Description of the task: Copy out each line of the data below in which "indice" appears.

....................

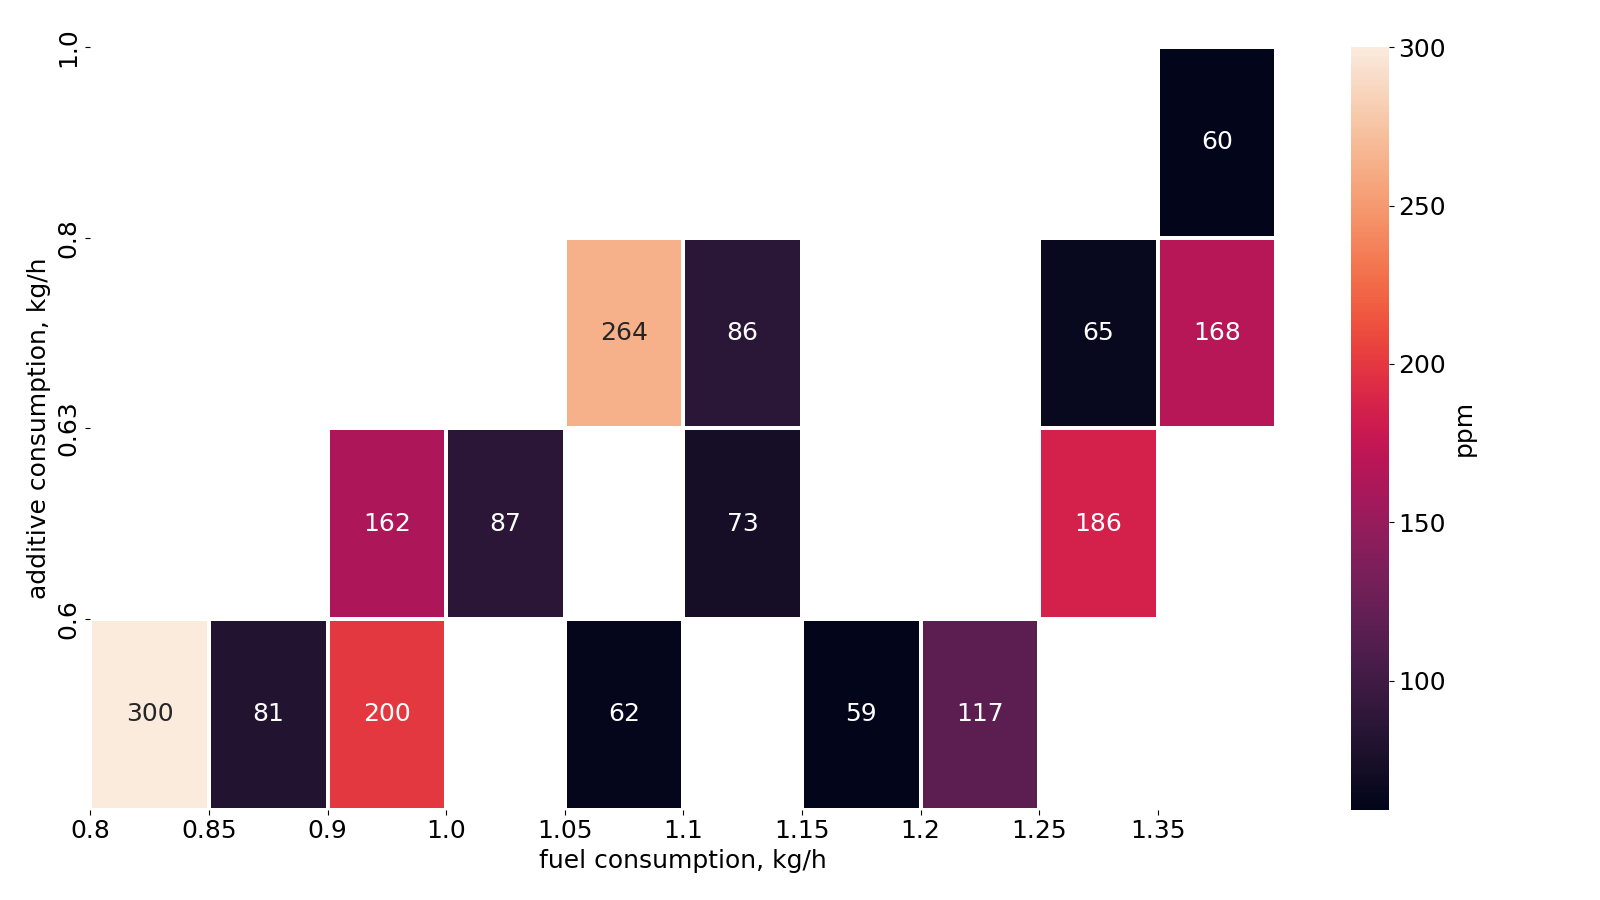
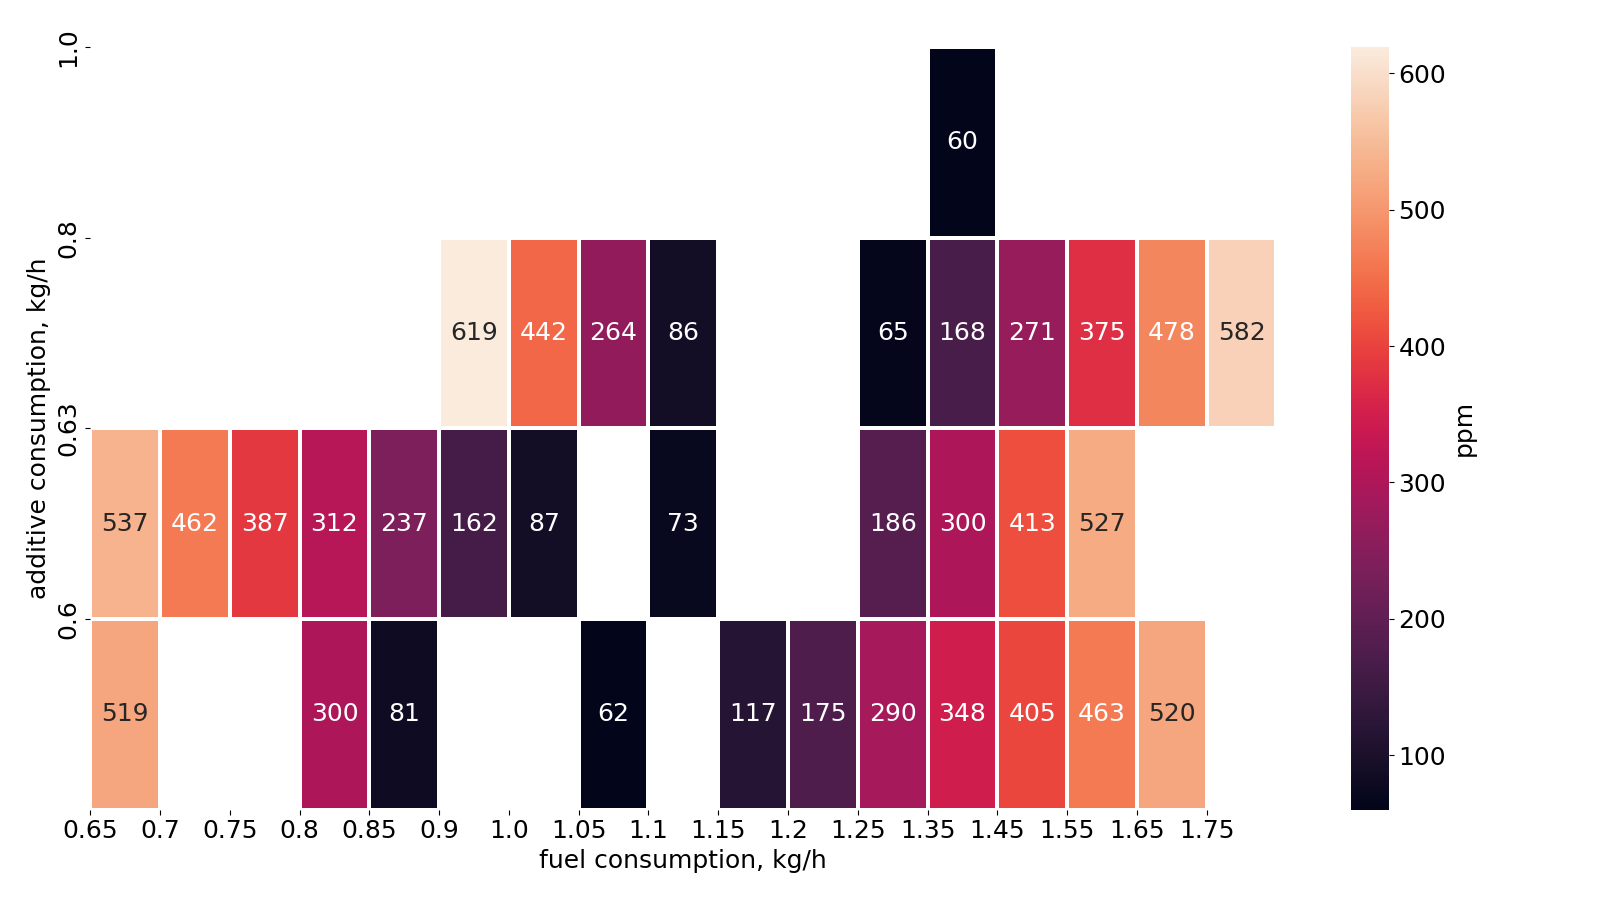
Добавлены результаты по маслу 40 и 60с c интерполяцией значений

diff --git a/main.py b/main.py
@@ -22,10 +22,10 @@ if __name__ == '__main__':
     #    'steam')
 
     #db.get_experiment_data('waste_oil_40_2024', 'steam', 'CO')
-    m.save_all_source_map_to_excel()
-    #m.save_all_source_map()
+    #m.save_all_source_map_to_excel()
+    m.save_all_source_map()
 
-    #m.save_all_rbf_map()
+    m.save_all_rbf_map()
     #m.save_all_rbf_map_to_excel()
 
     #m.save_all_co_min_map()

....................

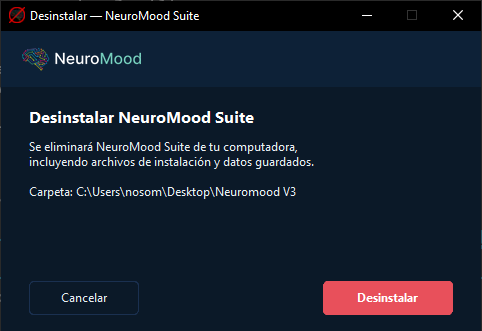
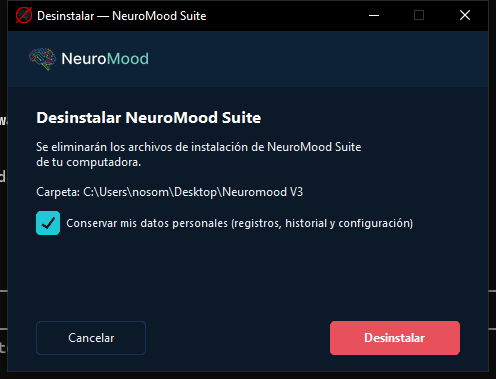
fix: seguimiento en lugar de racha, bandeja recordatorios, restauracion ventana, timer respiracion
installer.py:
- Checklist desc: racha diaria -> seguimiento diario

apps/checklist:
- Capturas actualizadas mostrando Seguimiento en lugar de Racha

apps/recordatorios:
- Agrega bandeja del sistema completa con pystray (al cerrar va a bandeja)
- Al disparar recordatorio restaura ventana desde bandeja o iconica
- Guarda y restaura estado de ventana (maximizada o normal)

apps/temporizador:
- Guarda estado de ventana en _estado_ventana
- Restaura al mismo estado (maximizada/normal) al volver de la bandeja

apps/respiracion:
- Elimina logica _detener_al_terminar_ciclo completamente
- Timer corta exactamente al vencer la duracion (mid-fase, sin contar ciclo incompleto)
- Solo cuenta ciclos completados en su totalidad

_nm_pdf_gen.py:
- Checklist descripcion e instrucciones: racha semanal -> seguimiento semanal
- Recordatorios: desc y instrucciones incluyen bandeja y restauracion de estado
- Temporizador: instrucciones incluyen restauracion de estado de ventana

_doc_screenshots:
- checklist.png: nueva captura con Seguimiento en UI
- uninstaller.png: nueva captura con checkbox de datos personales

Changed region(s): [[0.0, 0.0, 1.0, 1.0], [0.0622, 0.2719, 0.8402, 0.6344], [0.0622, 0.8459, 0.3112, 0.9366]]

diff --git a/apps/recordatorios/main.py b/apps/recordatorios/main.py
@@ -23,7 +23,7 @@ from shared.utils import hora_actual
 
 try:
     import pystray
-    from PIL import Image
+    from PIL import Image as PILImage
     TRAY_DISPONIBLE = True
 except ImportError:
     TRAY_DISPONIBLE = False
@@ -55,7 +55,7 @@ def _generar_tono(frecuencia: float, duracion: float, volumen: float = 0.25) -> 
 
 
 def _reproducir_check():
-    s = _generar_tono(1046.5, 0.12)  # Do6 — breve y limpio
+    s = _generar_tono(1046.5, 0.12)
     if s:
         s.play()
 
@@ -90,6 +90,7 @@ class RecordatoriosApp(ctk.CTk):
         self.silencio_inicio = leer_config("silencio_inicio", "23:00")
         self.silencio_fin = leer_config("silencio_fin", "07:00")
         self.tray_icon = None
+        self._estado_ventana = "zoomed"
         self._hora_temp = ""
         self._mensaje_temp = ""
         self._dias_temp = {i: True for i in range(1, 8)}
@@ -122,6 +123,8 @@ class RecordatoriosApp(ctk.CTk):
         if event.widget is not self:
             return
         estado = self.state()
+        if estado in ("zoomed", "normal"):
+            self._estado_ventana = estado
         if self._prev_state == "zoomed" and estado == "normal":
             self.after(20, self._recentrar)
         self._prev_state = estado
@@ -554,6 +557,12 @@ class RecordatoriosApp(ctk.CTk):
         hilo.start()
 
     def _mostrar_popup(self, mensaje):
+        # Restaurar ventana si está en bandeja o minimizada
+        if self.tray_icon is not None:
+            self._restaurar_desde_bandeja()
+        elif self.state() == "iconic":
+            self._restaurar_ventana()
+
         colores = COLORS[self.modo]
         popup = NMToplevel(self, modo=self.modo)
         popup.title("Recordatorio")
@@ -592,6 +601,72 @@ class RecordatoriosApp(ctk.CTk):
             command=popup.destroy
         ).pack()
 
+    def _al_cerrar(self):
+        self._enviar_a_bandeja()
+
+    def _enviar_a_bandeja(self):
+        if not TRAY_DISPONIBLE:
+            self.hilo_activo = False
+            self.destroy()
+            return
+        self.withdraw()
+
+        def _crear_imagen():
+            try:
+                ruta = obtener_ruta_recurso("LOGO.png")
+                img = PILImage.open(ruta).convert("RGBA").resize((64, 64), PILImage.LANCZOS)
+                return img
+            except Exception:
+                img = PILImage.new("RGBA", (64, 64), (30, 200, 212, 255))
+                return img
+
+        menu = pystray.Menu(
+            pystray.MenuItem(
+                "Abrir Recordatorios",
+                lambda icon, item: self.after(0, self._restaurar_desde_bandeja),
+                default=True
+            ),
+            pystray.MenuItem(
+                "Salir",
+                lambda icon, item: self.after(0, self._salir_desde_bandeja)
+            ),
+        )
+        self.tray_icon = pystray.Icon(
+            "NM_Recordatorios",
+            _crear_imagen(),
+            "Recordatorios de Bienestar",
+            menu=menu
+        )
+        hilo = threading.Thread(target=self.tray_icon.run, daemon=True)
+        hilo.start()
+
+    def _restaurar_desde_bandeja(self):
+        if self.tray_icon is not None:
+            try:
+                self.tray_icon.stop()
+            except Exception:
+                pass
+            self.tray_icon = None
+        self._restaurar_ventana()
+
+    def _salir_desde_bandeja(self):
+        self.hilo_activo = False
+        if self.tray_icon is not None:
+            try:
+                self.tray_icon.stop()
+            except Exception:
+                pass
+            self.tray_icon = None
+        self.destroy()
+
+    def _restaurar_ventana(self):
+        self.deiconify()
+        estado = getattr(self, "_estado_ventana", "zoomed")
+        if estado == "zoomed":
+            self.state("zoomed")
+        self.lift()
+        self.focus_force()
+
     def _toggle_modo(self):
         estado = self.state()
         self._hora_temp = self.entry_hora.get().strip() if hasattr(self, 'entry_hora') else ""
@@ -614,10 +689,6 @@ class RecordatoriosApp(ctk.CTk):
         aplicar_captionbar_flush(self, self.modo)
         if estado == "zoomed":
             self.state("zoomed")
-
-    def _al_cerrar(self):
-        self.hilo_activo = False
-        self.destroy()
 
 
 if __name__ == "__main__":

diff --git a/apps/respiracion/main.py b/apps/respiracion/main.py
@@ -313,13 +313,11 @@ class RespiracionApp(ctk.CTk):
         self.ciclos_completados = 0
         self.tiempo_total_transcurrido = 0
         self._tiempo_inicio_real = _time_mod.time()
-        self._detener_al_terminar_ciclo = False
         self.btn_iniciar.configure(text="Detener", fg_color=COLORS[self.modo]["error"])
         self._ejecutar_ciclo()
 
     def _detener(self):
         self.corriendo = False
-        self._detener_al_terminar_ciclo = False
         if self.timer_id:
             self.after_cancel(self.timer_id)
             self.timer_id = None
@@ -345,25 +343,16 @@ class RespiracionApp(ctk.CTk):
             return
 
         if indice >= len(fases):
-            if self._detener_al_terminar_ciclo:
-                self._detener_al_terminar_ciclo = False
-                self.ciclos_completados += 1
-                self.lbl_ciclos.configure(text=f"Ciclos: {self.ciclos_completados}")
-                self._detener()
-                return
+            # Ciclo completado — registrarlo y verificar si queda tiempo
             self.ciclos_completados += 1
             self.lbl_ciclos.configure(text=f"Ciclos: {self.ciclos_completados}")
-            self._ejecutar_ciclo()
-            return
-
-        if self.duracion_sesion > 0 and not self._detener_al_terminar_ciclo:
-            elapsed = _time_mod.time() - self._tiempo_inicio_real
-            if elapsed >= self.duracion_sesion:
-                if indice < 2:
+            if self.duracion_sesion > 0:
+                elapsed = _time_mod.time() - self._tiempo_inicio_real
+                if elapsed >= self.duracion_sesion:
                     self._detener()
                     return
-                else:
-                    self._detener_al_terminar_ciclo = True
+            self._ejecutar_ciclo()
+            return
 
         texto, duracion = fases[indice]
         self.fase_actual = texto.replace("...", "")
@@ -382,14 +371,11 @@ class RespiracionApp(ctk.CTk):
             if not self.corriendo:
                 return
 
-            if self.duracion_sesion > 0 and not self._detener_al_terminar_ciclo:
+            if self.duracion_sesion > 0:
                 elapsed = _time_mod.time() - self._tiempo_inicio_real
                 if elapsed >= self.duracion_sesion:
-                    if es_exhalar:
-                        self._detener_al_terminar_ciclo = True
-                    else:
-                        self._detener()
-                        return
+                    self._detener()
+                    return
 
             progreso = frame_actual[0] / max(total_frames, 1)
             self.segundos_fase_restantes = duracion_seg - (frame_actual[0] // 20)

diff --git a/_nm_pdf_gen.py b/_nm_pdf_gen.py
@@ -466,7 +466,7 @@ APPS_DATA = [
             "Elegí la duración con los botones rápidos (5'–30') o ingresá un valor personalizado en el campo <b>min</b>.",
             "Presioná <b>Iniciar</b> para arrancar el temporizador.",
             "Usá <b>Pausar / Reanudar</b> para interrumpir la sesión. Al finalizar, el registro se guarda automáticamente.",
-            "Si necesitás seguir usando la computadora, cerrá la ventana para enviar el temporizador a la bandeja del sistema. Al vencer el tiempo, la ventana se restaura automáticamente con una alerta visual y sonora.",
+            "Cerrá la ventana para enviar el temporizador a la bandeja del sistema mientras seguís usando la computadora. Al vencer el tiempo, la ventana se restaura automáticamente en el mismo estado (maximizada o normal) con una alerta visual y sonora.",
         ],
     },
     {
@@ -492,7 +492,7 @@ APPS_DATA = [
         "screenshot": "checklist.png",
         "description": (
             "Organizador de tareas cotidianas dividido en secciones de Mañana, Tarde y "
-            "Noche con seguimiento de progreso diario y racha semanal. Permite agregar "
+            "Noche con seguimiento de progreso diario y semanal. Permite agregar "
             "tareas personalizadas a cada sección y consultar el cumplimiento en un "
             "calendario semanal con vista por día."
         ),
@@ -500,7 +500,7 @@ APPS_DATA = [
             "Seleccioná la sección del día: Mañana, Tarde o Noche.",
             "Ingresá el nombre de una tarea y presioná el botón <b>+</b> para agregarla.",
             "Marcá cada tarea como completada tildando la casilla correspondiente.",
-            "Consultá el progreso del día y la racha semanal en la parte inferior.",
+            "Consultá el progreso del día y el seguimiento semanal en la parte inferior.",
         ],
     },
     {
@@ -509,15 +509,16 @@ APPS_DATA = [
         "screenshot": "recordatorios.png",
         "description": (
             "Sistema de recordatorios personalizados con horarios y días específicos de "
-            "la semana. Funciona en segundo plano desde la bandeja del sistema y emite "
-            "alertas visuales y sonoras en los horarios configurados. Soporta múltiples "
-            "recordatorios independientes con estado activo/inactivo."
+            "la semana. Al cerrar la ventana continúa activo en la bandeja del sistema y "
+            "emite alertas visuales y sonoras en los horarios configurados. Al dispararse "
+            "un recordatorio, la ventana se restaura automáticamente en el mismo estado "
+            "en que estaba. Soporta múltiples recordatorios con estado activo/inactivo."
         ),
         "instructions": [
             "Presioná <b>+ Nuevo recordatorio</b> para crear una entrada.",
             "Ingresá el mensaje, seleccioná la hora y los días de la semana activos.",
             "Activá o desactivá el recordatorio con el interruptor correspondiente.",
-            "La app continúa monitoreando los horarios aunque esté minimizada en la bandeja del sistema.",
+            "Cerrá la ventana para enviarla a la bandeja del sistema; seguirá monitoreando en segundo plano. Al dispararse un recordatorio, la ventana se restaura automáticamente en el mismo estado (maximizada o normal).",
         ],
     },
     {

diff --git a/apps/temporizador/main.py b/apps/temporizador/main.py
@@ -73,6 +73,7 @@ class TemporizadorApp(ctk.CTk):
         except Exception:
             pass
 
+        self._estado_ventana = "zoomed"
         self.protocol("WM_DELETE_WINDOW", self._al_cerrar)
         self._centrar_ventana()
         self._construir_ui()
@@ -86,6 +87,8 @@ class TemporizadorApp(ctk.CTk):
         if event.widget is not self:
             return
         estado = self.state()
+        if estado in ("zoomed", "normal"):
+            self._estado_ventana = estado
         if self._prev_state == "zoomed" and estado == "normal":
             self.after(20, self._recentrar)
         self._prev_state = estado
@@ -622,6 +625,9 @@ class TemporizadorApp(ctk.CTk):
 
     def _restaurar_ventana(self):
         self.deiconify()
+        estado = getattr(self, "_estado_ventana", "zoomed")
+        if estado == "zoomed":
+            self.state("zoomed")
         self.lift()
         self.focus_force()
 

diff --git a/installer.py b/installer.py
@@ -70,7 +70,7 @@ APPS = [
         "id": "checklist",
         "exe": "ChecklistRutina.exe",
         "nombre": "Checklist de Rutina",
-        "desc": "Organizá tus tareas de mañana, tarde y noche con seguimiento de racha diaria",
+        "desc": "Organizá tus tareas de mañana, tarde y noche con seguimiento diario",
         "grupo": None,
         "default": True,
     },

....................

Exercise output:
         if indice >= len(fases):
-                if indice < 2:
         texto, duracion = fases[indice]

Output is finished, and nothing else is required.